Whatever the records say, set them down exactly.

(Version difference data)
+--

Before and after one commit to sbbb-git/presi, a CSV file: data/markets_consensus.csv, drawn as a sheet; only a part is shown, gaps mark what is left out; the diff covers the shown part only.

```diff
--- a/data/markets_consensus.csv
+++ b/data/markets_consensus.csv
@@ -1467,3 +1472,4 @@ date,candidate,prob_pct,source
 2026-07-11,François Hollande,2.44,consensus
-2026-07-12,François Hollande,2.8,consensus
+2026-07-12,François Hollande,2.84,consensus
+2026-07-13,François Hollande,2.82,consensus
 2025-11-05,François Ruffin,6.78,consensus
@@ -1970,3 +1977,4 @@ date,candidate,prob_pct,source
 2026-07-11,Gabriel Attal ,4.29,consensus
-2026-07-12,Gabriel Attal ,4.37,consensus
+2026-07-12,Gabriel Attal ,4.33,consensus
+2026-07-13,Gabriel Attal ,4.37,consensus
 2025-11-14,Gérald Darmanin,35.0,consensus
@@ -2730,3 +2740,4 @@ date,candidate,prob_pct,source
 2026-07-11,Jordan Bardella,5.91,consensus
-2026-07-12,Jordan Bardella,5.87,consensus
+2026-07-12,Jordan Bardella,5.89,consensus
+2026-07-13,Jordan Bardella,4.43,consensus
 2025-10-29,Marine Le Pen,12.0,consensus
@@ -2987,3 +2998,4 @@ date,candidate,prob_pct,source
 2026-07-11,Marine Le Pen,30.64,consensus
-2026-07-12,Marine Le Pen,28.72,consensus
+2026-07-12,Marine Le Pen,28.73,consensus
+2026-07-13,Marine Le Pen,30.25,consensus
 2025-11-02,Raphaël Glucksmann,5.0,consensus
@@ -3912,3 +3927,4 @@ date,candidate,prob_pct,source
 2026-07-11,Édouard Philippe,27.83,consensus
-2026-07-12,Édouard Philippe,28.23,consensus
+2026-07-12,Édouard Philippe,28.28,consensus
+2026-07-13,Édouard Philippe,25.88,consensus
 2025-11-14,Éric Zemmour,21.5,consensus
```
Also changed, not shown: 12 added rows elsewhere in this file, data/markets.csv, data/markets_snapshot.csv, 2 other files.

+--

• Answer for the task
Before and after one commit to sbbb-git/presi, a CSV file: data/markets_consensus.csv, drawn as a sheet; only a part is shown, gaps mark what is left out; the diff covers the shown part only.

```diff
--- a/data/markets_consensus.csv
+++ b/data/markets_consensus.csv
@@ -1467,3 +1472,4 @@ date,candidate,prob_pct,source
 2026-07-11,François Hollande,2.44,consensus
-2026-07-12,François Hollande,2.8,consensus
+2026-07-12,François Hollande,2.84,consensus
+2026-07-13,François Hollande,2.82,consensus
 2025-11-05,François Ruffin,6.78,consensus
@@ -1970,3 +1977,4 @@ date,candidate,prob_pct,source
 2026-07-11,Gabriel Attal ,4.29,consensus
-2026-07-12,Gabriel Attal ,4.37,consensus
+2026-07-12,Gabriel Attal ,4.33,consensus
+2026-07-13,Gabriel Attal ,4.37,consensus
 2025-11-14,Gérald Darmanin,35.0,consensus
@@ -2730,3 +2740,4 @@ date,candidate,prob_pct,source
 2026-07-11,Jordan Bardella,5.91,consensus
-2026-07-12,Jordan Bardella,5.87,consensus
+2026-07-12,Jordan Bardella,5.89,consensus
+2026-07-13,Jordan Bardella,4.43,consensus
 2025-10-29,Marine Le Pen,12.0,consensus
@@ -2987,3 +2998,4 @@ date,candidate,prob_pct,source
 2026-07-11,Marine Le Pen,30.64,consensus
-2026-07-12,Marine Le Pen,28.72,consensus
+2026-07-12,Marine Le Pen,28.73,consensus
+2026-07-13,Marine Le Pen,30.25,consensus
 2025-11-02,Raphaël Glucksmann,5.0,consensus
@@ -3912,3 +3927,4 @@ date,candidate,prob_pct,source
 2026-07-11,Édouard Philippe,27.83,consensus
-2026-07-12,Édouard Philippe,28.23,consensus
+2026-07-12,Édouard Philippe,28.28,consensus
+2026-07-13,Édouard Philippe,25.88,consensus
 2025-11-14,Éric Zemmour,21.5,consensus
```
Also changed, not shown: 12 added rows elsewhere in this file, data/markets.csv, data/markets_snapshot.csv, 2 other files.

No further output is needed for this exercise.